=== Assigned task ===
Reproduce the records below exactly; the images should not appear.

=== Exercise data ===
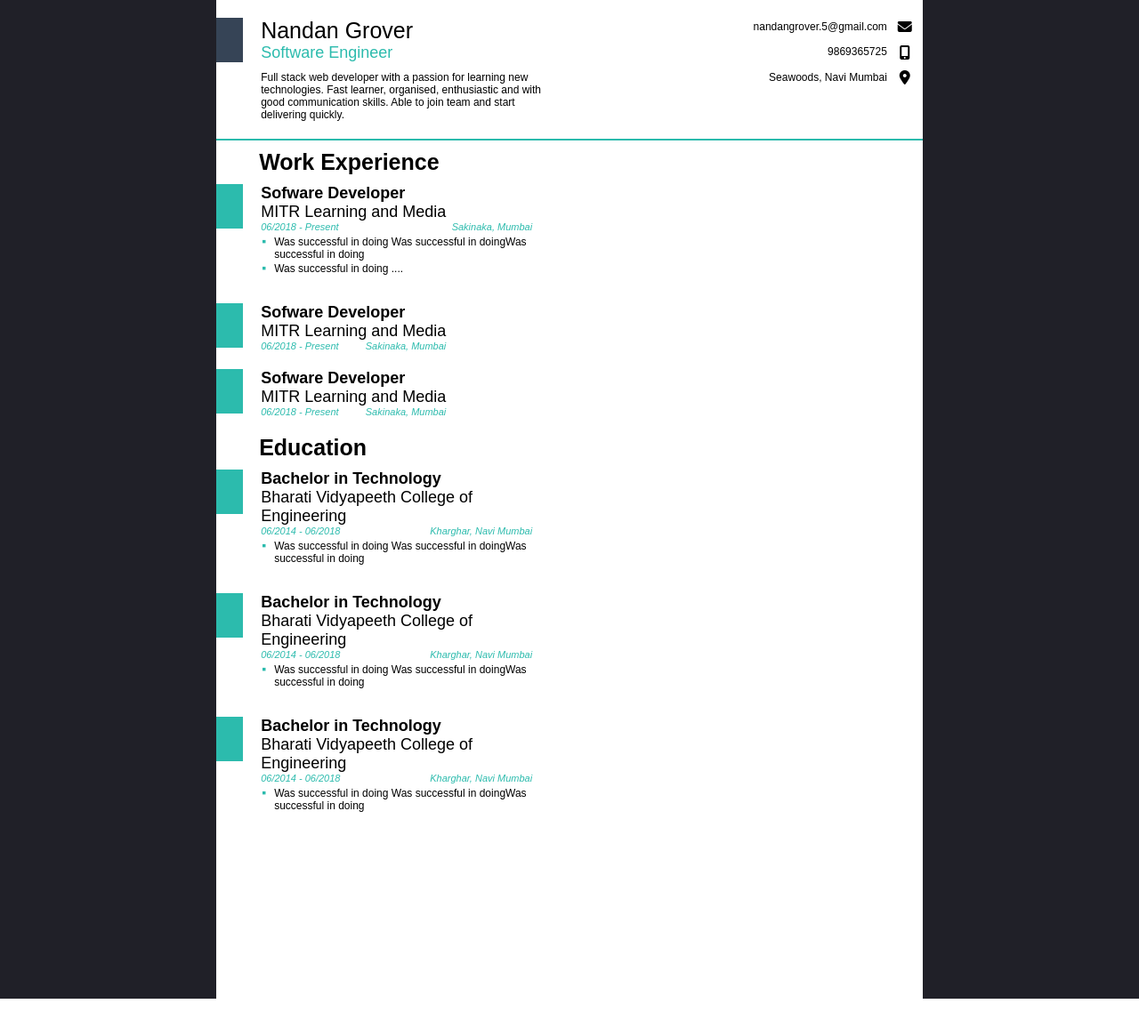
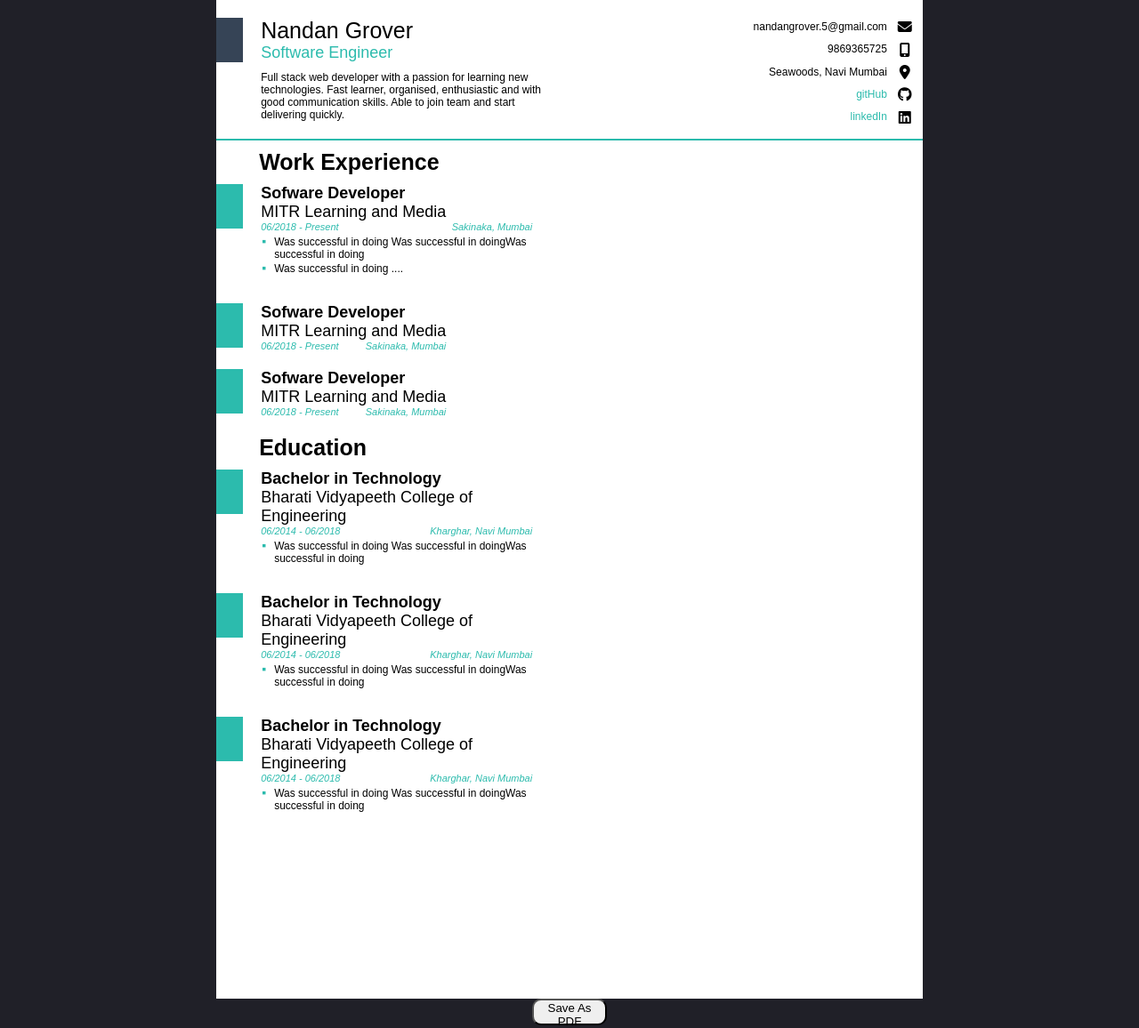
Before and after one commit to nandangrover/CV, a PHP site: page / in a window 1280 px wide. Shown: the whole page at 89% size. Before the commit the page ends 1123 px from the top, so only its background shows below. Run offline with PHP 8.4, Linux system fonts and the light colour scheme; some libraries are stand-ins or nearby versions.

Commit message:
UI update

```diff
--- a/CV.js
+++ b/CV.js
@@ -77,12 +77,26 @@ class resume {
     this.createElement({ className: 'icon', id: 'icon3', appendTo: 'iconHolder3' });
     this.createElement({ className: 'fas fa-map-marker-alt icon', id: 'location', appendTo: 'icon3' });
 
+    // gitHub Icon
+    this.createElement({ className: 'iconHolder', id: 'iconHolder4', appendTo: 'iconsHolder' });
+    this.createElement({ className: 'iconText', id: 'github', appendTo: 'iconHolder4', html: 'gitHub', type: 'a', attr: [{ key : 'href', value: this.config.elements.topNav.github}] });
+    this.createElement({ className: 'icon', id: 'icon4', appendTo: 'iconHolder4' });
+    this.createElement({ className: 'fab fa-github icon', id: 'github', appendTo: 'icon4' });
+
+    // linkedIn Iconfab
+    this.createElement({ className: 'iconHolder', id: 'iconHolder5', appendTo: 'iconsHolder' });
+    this.createElement({ className: 'iconText', id: 'linkedin', appendTo: 'iconHolder5', html: 'linkedIn', type: 'a', attr: [{ key : 'href', value: this.config.elements.topNav.linkedin}] });
+    this.createElement({ className: 'icon', id: 'icon5', appendTo: 'iconHolder5' });
+    this.createElement({ className: 'fab fa-linkedin icon', id: 'linkedin', appendTo: 'icon5' });
+
   }
 
   resumeContent() {
     this.createElement({ className: 'resumeContent', id: 'resumeContent', appendTo: 'main' });
 
     this.createElement({ className: 'leftPartition', id: 'leftPartitionContent', appendTo: 'resumeContent' });
+
+    this.createElement({ className: 'rightPartitionContent', id: 'rightPartitionContent', appendTo: 'resumeContent' });
 
     this.creatWorkExperienceBlock(this.config.elements.resumeContent[0].workExperience);
 
@@ -153,10 +167,15 @@ class resume {
     });
   }
 
-  createElement({ className, id, appendTo, html = '' , type = 'div'}) {
+  createElement({ className, id, appendTo, html = '' , type = 'div', attr = [] }) {
     const div = document.createElement(type);
     div.setAttribute('class', className);
     div.setAttribute('id', id);
+    console.log(attr);
+
+    if (attr) {
+      attr.forEach(({ key, value }) =>  div.setAttribute(key, value));
+    }
     document.getElementById(appendTo).appendChild(div);
     div.innerHTML = html;
     return div;
--- a/config.json
+++ b/config.json
@@ -6,7 +6,9 @@
       "bio": "Full stack web developer with a passion for learning new technologies. Fast learner, organised, enthusiastic and with good communication skills. Able to join team and start delivering quickly.",
       "email": "nandangrover.5@gmail.com",
       "number": "9869365725",
-      "location": "Seawoods, Navi Mumbai"
+      "location": "Seawoods, Navi Mumbai",
+      "github": "https://github.com/nandangrover",
+      "linkedin": "https://www.linkedin.com/in/nandan-grover-01152010a"
     },
     "resumeContent":
     [
@@ -70,6 +72,9 @@
             ]
           }
         ]
+      },
+      {
+        "header": "Skills & Competencies"
       }
     ]
   }
--- a/index.html
+++ b/index.html
@@ -17,6 +17,7 @@
   </head>
   <body>
     <div id="main"></div>
+    <button class="savePDF">Save As PDF</button>
     <!--[if lt IE 7]>
       <p class="browsehappy">You are using an <strong>outdated</strong> browser. Please <a href="#">upgrade your browser</a> to improve your experience.</p>
     <![endif]-->
--- a/style.css
+++ b/style.css
@@ -1,12 +1,22 @@
 body {
   background-color: #202028;
-  margin: 0;
+  margin: 0 auto;
 }
 
 #main {
   width: 21cm;
   height: 29.7cm;
   background-color: #FFFFFF;
+  margin: auto;
+}
+
+.savePDF {
+  width: 84px;
+  height: 30px;
+  position: relative;
+  cursor: pointer;
+  border-radius: 10px;
+  display: flex;
   margin: auto;
 }
 
@@ -61,10 +71,15 @@ body {
   padding-right: 10px;
 }
 
+.rightPartitionContent {
+  display: inline-block;
+  max-width: 394px;
+}
+
 .iconHolder {
   position: relative;
   position: relative;
-  padding-bottom: 10px;
+  padding-bottom: 7px;
   text-align: right;
 }
 .iconsHolder {
@@ -155,11 +170,20 @@ ul li::before {
   margin-left: -14px;
 }
 
-/* @media print {
-  body{
-      width: 21cm;
-      height: 29.7cm;
-      margin: 30mm 45mm 30mm 45mm;
-      /* change the margins as you want them to be. */
- }
-} */
+a {
+  color: #2CBBAD;
+  text-decoration: none;
+}
+
+a:hover {
+  text-decoration: underline;
+}
+
+a:active {
+  color: black;
+}
+
+a:visited {
+  color: #2CBBAD;
+}
+@page { size: auto;  margin: 0mm; }
```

=== Answer to the problem ===
Before and after one commit to nandangrover/CV, a PHP site: page / in a window 1280 px wide. Shown: the whole page at 89% size. Before the commit the page ends 1123 px from the top, so only its background shows below. Run offline with PHP 8.4, Linux system fonts and the light colour scheme; some libraries are stand-ins or nearby versions.

Commit message:
UI update

```diff
--- a/CV.js
+++ b/CV.js
@@ -77,12 +77,26 @@ class resume {
     this.createElement({ className: 'icon', id: 'icon3', appendTo: 'iconHolder3' });
     this.createElement({ className: 'fas fa-map-marker-alt icon', id: 'location', appendTo: 'icon3' });
 
+    // gitHub Icon
+    this.createElement({ className: 'iconHolder', id: 'iconHolder4', appendTo: 'iconsHolder' });
+    this.createElement({ className: 'iconText', id: 'github', appendTo: 'iconHolder4', html: 'gitHub', type: 'a', attr: [{ key : 'href', value: this.config.elements.topNav.github}] });
+    this.createElement({ className: 'icon', id: 'icon4', appendTo: 'iconHolder4' });
+    this.createElement({ className: 'fab fa-github icon', id: 'github', appendTo: 'icon4' });
+
+    // linkedIn Iconfab
+    this.createElement({ className: 'iconHolder', id: 'iconHolder5', appendTo: 'iconsHolder' });
+    this.createElement({ className: 'iconText', id: 'linkedin', appendTo: 'iconHolder5', html: 'linkedIn', type: 'a', attr: [{ key : 'href', value: this.config.elements.topNav.linkedin}] });
+    this.createElement({ className: 'icon', id: 'icon5', appendTo: 'iconHolder5' });
+    this.createElement({ className: 'fab fa-linkedin icon', id: 'linkedin', appendTo: 'icon5' });
+
   }
 
   resumeContent() {
     this.createElement({ className: 'resumeContent', id: 'resumeContent', appendTo: 'main' });
 
     this.createElement({ className: 'leftPartition', id: 'leftPartitionContent', appendTo: 'resumeContent' });
+
+    this.createElement({ className: 'rightPartitionContent', id: 'rightPartitionContent', appendTo: 'resumeContent' });
 
     this.creatWorkExperienceBlock(this.config.elements.resumeContent[0].workExperience);
 
@@ -153,10 +167,15 @@ class resume {
     });
   }
 
-  createElement({ className, id, appendTo, html = '' , type = 'div'}) {
+  createElement({ className, id, appendTo, html = '' , type = 'div', attr = [] }) {
     const div = document.createElement(type);
     div.setAttribute('class', className);
     div.setAttribute('id', id);
+    console.log(attr);
+
+    if (attr) {
+      attr.forEach(({ key, value }) =>  div.setAttribute(key, value));
+    }
     document.getElementById(appendTo).appendChild(div);
     div.innerHTML = html;
     return div;
--- a/config.json
+++ b/config.json
@@ -6,7 +6,9 @@
       "bio": "Full stack web developer with a passion for learning new technologies. Fast learner, organised, enthusiastic and with good communication skills. Able to join team and start delivering quickly.",
       "email": "nandangrover.5@gmail.com",
       "number": "9869365725",
-      "location": "Seawoods, Navi Mumbai"
+      "location": "Seawoods, Navi Mumbai",
+      "github": "https://github.com/nandangrover",
+      "linkedin": "https://www.linkedin.com/in/nandan-grover-01152010a"
     },
     "resumeContent":
     [
@@ -70,6 +72,9 @@
             ]
           }
         ]
+      },
+      {
+        "header": "Skills & Competencies"
       }
     ]
   }
--- a/index.html
+++ b/index.html
@@ -17,6 +17,7 @@
   </head>
   <body>
     <div id="main"></div>
+    <button class="savePDF">Save As PDF</button>
     <!--[if lt IE 7]>
       <p class="browsehappy">You are using an <strong>outdated</strong> browser. Please <a href="#">upgrade your browser</a> to improve your experience.</p>
     <![endif]-->
--- a/style.css
+++ b/style.css
@@ -1,12 +1,22 @@
 body {
   background-color: #202028;
-  margin: 0;
+  margin: 0 auto;
 }
 
 #main {
   width: 21cm;
   height: 29.7cm;
   background-color: #FFFFFF;
+  margin: auto;
+}
+
+.savePDF {
+  width: 84px;
+  height: 30px;
+  position: relative;
+  cursor: pointer;
+  border-radius: 10px;
+  display: flex;
   margin: auto;
 }
 
@@ -61,10 +71,15 @@ body {
   padding-right: 10px;
 }
 
+.rightPartitionContent {
+  display: inline-block;
+  max-width: 394px;
+}
+
 .iconHolder {
   position: relative;
   position: relative;
-  padding-bottom: 10px;
+  padding-bottom: 7px;
   text-align: right;
 }
 .iconsHolder {
@@ -155,11 +170,20 @@ ul li::before {
   margin-left: -14px;
 }
 
-/* @media print {
-  body{
-      width: 21cm;
-      height: 29.7cm;
-      margin: 30mm 45mm 30mm 45mm;
-      /* change the margins as you want them to be. */
- }
-} */
+a {
+  color: #2CBBAD;
+  text-decoration: none;
+}
+
+a:hover {
+  text-decoration: underline;
+}
+
+a:active {
+  color: black;
+}
+
+a:visited {
+  color: #2CBBAD;
+}
+@page { size: auto;  margin: 0mm; }
```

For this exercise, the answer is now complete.